Blackstone Heights Landslip

Landslip in Blackstone Heights

MAY 2015 | JOANNE EISEMANN

 

 Mike Moores

IN MID 2014 Meander Valley Council asked residents to vacate several properties in Blackstone Heights as they have been assessed as unsafe due to landslip problems.

In the early noughties, Eva Griffiths purchased one of the now vacated homes.

Eva moved to Tasmania from Victoria, not having any idea she was moving into a known landslip area and says she is disappointed that Council did not inform her of the possibility when she applied for planning permission to build a deck and lay a cement slab in 2002.

The slab moved slightly after laying. Eva sought professional help and was advised not to be concerned.

In July 2009, Ben Lomond Water took over responsibility for water from Council.

The problem became apparent around August of that year, when the water company did some digging on the easement of Eva’s property. Within a couple of days, land around the digging site had slipped about a metre.

Eva wrote a letter to the water company, but Ben Lomond Water accepted no responsibility for the slippage.

Ben Lomond Water returned around a year later and dug a test hole that was just six inches deep on the other side of the property.

Within a day or so, there was a foot of slippage around that hole.

By this time Eva had begun  building another dwelling on her property and, from the balcony of that property, she could see that the slab on the first house was moving further and further from its original position.

Council met with property owners and investigated the problem, which led to the eventual request to move.

Eva continues paying mortgages on two properties  hat she is unable to reside in or collect rent from.

The slab has now moved approximately 24 inches and the front 2 metres of the slab has broken off and slid down the slope towards the lake.

Eva engaged an engineer who designed a retaining wall to contain the slippage and stabilise the batter to resolve the problem.
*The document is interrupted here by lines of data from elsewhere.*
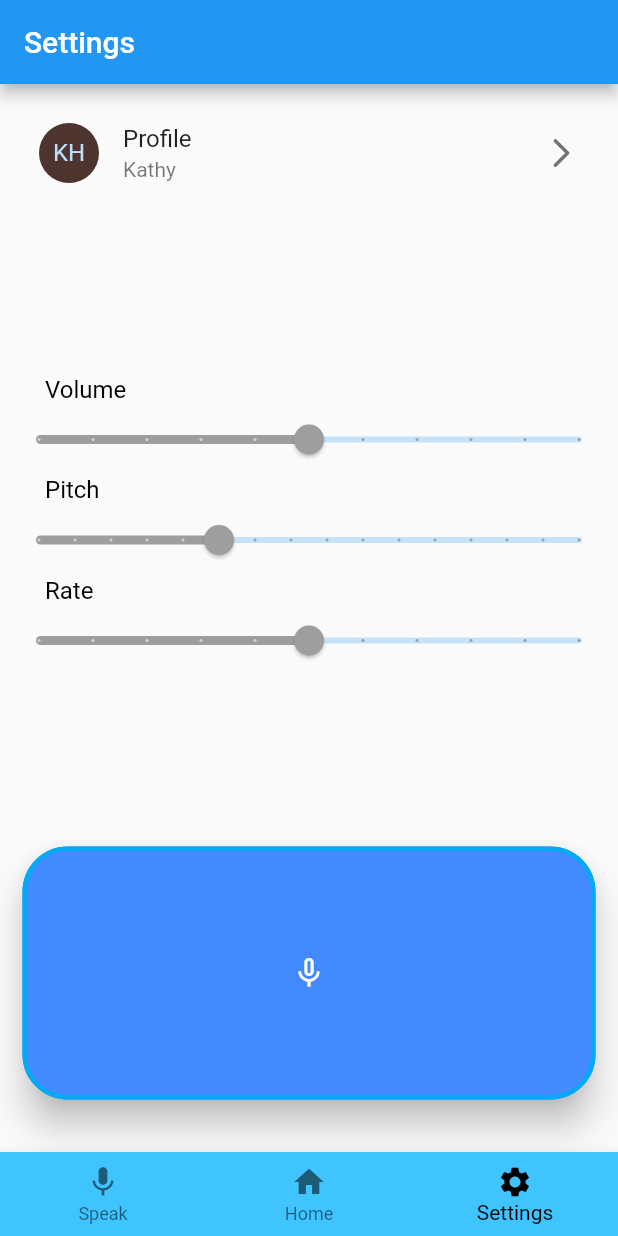
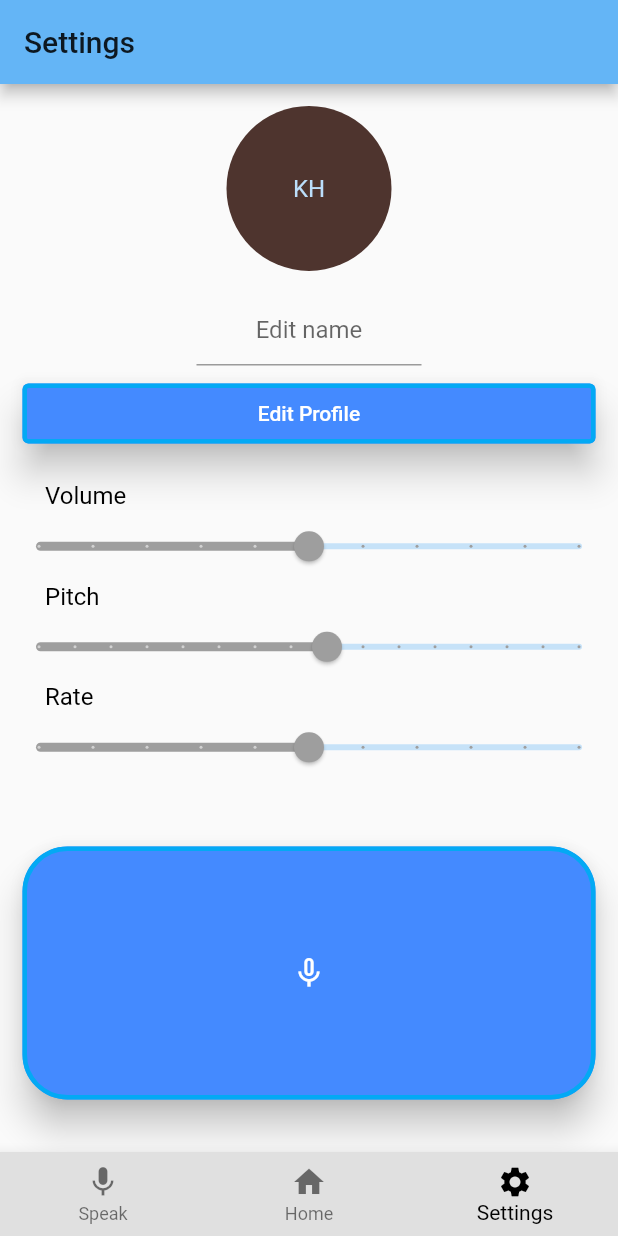
Before and after one commit to cskitty/vision_aid, a Flutter app: the screen it shows after launch, item 3 of the bottom bar chosen, on a phone screen of 412 x 824 dp. Run offline on Flutter 3.47's test engine with Material 2 defaults, Android fonts, the phone set to English and light mode, and no system bars; our stand-ins replace avatar_glow, camera, flutter_tts, shared_preferences, speech_to_text; missing offline and left inert: highlight_text, tflite_flutter, tflite_flutter_helper, volume_watcher.

Commit message:
settings changes (shared preferences to save locally on device)

```diff
--- a/lib/main.dart
+++ b/lib/main.dart
@@ -1,11 +1,20 @@
 import 'package:flutter/material.dart';
 import 'package:flutter/services.dart';
+import 'package:vision_aid/tts_settings.dart';
 import 'speech_recognition.dart';
 import 'ui/home_view.dart';
 import 'settings.dart';
+import 'package:shared_preferences/shared_preferences.dart';
+
+
 void main() async {
   WidgetsFlutterBinding.ensureInitialized();
   await SystemChrome.setPreferredOrientations([DeviceOrientation.portraitUp]);
+  SharedPreferences prefs = await SharedPreferences.getInstance();
+  TTSsettings.newVolume = (prefs.getDouble('Volume') ??0.5);
+  TTSsettings.newPitch = (prefs.getDouble('Pitch') ??1.25);
+  TTSsettings.newRate = (prefs.getDouble('Rate') ??0.5);
+  //print(TTSsettings.newVolume);
   runApp(MyApp());
 }
 
@@ -15,7 +24,8 @@ class MyApp extends StatelessWidget {
     return MaterialApp(
       title: 'My Vision Aid',
       theme: ThemeData(
-        primarySwatch: Colors.blue,
+        primaryColor: Colors.blue.shade300,
+        //primarySwatch: Colors.blue,
         visualDensity: VisualDensity.adaptivePlatformDensity,
       ),
       home: MyHomePage(title:"Visual Aid"),
@@ -81,18 +91,18 @@ class _MyHomePageState extends State<MyHomePage> {
             BottomNavigationBarItem(
               icon: Icon(Icons.mic),
               label: 'Speak',
-              backgroundColor: Colors.lightBlueAccent,
+              backgroundColor: Colors.grey,
 
             ),
             BottomNavigationBarItem(
                 icon: Icon(Icons.home),
                 label: 'Home',
-                backgroundColor: Colors.lightBlueAccent
+                backgroundColor: Colors.grey
             ),
             BottomNavigationBarItem(
                 icon: Icon(Icons.settings),
                 label: 'Settings',
-                backgroundColor: Colors.lightBlueAccent
+                backgroundColor: Colors.grey
             ),
           ],
           currentIndex: _currentIndex,
@@ -102,7 +112,7 @@ class _MyHomePageState extends State<MyHomePage> {
               _currentIndex = index;
             });
           },
-          backgroundColor: Colors.lightBlueAccent
+          backgroundColor: Colors.grey.shade300,
       ),
       // This trailing comma makes auto-formatting nicer for build methods.
     );
--- a/lib/settings.dart
+++ b/lib/settings.dart
@@ -5,6 +5,15 @@ import 'dart:io' show Platform;
 import 'package:flutter/foundation.dart' show kIsWeb;
 import 'package:flutter_tts/flutter_tts.dart';
 import 'tts_settings.dart';
+import 'package:flutter/material.dart';
+import 'package:vision_aid/user_info.dart';
+import 'package:vision_aid/user_preferences.dart';
+import 'settings.dart';
+import 'package:flutter/cupertino.dart';
+import 'profile_widget.dart';
+import 'package:shared_preferences/shared_preferences.dart';
+
+
 class SettingPage extends StatefulWidget {
   SettingPage({Key key, this.title}) : super(key: key);
 
@@ -18,7 +27,32 @@ class SettingPage extends StatefulWidget {
   _SettingPageState createState() => _SettingPageState();
 }
 
+
+// _savedName() async {
+//   SharedPreferences prefs = await SharedPreferences.getInstance();
+//   await prefs.setString('Full Name', TTSsettings.newVolume);
+// }
+_savedVolume() async {
+  SharedPreferences prefs = await SharedPreferences.getInstance();
+  await prefs.setDouble('Volume', TTSsettings.newVolume);
+}
+
+
+_savedPitch() async {
+  SharedPreferences prefs = await SharedPreferences.getInstance();
+  await prefs.setDouble('Pitch', TTSsettings.newPitch);
+}
+
+_savedRate() async {
+  SharedPreferences prefs = await SharedPreferences.getInstance();
+  await prefs.setDouble('Rate', TTSsettings.newRate);
+}
+
+
 class _SettingPageState extends State<SettingPage> {
+  TextEditingController _controller = new TextEditingController();
+  bool _enabled = false;
+
   FlutterTts flutterTts;
   dynamic languages;
   String language;
@@ -105,6 +139,7 @@ class _SettingPageState extends State<SettingPage> {
 
   @override
   Widget build(BuildContext context) {
+    ThemeData theme = Theme.of(context);
     return Scaffold(
       appBar: AppBar(
 
@@ -117,31 +152,100 @@ class _SettingPageState extends State<SettingPage> {
           mainAxisAlignment: MainAxisAlignment.start,
           children: <Widget>[
             Expanded(
-                flex:25,
+                flex:35,
                 child: Container (
-                  margin: EdgeInsets.only(left: 10, right: 10, top: 10, bottom: 10),
-                  child: ListTile(
-                    leading: CircleAvatar(
-                      backgroundColor: Colors.brown.shade800,
-                      child: const Text('KH'),
+                  margin: EdgeInsets.only(top:10),
+                    child: Column(
+                      mainAxisAlignment: MainAxisAlignment.center,
+                      children: [
+                        Container(
+                          margin: EdgeInsets.only(bottom:15),
+                          child: CircleAvatar(
+                            backgroundColor: Colors.brown.shade800,
+                            radius: 55,
+                            child: const Text('KH'),
+                          ),
+                        ),
+              Container(
+                margin: const EdgeInsets.only(bottom:10),
+                width: 150,
+                alignment: Alignment.center,
+                child: _enabled ?
+                new TextFormField(controller: _controller) :
+                new FocusScope(
+                  node: new FocusScopeNode(),
+                  child: new TextFormField(
+                    textAlign: TextAlign.center,
+                    controller: _controller,
+                    onChanged: (value) {
+                      setState(() {
+
+                      });
+                    },
+                    style: theme.textTheme.subhead.copyWith(
+                      color: Colors.black,
                     ),
-                    title: Text("Profile"),
-                    subtitle: Text("Kathy"),
-                    onTap:  () => Navigator.push(
-                        context,
-                        MaterialPageRoute(builder: (context) => ProfilePage())
+                    decoration: new InputDecoration(
+                      hintText: _enabled ? _controller : 'Edit name',
                     ),
-                    trailing:  Icon(
-                      Icons.arrow_forward_ios_rounded,
-                      size: 24.0,
-                      color: Colors.black54,
+                  ),
+                ),
+              ),
+                        // Text(
+                        //     'Hello, Kathy! How are you?'
+                        //   //'Hello, $_name! How are you?',
+                        //   //textAlign: TextAlign.center,
+                        //   //style: const TextStyle(fontWeight: FontWeight.bold),
+                        // ),
+                Container(
+                  width: double.infinity,
+                  height:40,
+                  margin: EdgeInsets.only(left:15,right:15,bottom:5,top:2),
+
+                  child: ElevatedButton(
+                    style: ElevatedButton.styleFrom(
+                        primary: Colors.blueAccent, //background color of button
+                        side: BorderSide(
+                            width: 3,
+                            color: Colors.lightBlue), //border width and color
+                        elevation: 10, //elevation of button
+                        //shape: RoundedRectangleBorder(
+                          //to set border radius to button
+                            //borderRadius: BorderRadius.circular(15)),
+                        //padding:
+                        //EdgeInsets.all(20) //content padding inside button
                     ),
+                    onPressed: () {
+                    },
+                    child: Text('Edit Profile'),
+                  ),
+                )
 
-                  ),
+                      ],
+
+                    )
+                  // child: ListTile(
+                  //   leading: CircleAvatar(
+                  //     backgroundColor: Colors.brown.shade800,
+                  //     child: const Text('KH'),
+                  //   ),
+                  //   title: Text("Profile"),
+                  //   subtitle: Text("Kathy"),
+                  //   onTap:  () => Navigator.push(
+                  //       context,
+                  //       MaterialPageRoute(builder: (context) => ProfilePage())
+                  //   ),
+                  //   trailing:  Icon(
+                  //     Icons.arrow_forward_ios_rounded,
+                  //     size: 24.0,
+                  //     color: Colors.black54,
+                  //   ),
+                  //
+                  // ),
                 )
             ),
             Expanded(
-                flex:45,
+                flex:35,
                 child: SingleChildScrollView(
                     scrollDirection: Axis.vertical,
                     child: Column(children: [
@@ -185,6 +289,14 @@ class _SettingPageState extends State<SettingPage> {
 
         ),
       ),
+      // floatingActionButton: new FloatingActionButton(
+      //     child: new Icon(icon),
+      //     onPressed: () {
+      //       setState(() {
+      //         _enabled = !_enabled;
+      //       });
+      //     }
+      // ),
       // This trailing comma makes auto-formatting nicer for build methods.
     );
   }
@@ -269,12 +381,14 @@ class _SettingPageState extends State<SettingPage> {
     return Slider(
         value: TTSsettings.newVolume,
         onChanged: (newVolume) {
+
           setState(() => TTSsettings.newVolume = newVolume);
+          _savedVolume();
         },
         min: 0.0,
         max: 1.0,
         divisions: 10,
-        label: "Volume: $TTSsettings.newVolume",
+        //label: 'Volume: $_value',
         activeColor: Colors.grey,
     );
   }
@@ -284,11 +398,12 @@ class _SettingPageState extends State<SettingPage> {
       value: TTSsettings.newPitch,
       onChanged: (newPitch) {
         setState(() => TTSsettings.newPitch = newPitch);
+        _savedPitch();
       },
       min: 0.5,
       max: 2.0,
       divisions: 15,
-      label: "Pitch: $TTSsettings.newPitch,",
+      //label: "Pitch: $TTSsettings.newPitch,",
       activeColor: Colors.grey,
     );
   }
@@ -298,11 +413,12 @@ class _SettingPageState extends State<SettingPage> {
       value: TTSsettings.newRate,
       onChanged: (newRate) {
         setState(() => TTSsettings.newRate = newRate);
+        _savedRate();
       },
       min: 0.0,
       max: 1.0,
       divisions: 10,
-      label: "Rate: $TTSsettings.newRate",
+      //label: "Rate: $TTSsettings.newRate",
       activeColor: Colors.grey,
     );
   }
```
Also changed, not shown: lib/profile.dart (+61 -40 lines), 2 other files.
She hoped to complete this work before winter.

Although the engineer requested that Council treat the matter as urgent, they are still waiting for approval.

Meander Valley Council’s Mayor, Craig Perkins, says that the whole matter is under investigation by Council’s insurers, who will report to Council.

“Those reports haven’t yet been finalised, but we know that all the steps that Council has taken since the properties were developed over twenty years ago have all been appropriate and met our requirements.”

Mayor Perkins further commented, “there will be a report provided to council that we will be able to put on our website for people to see a summary of what has happened.”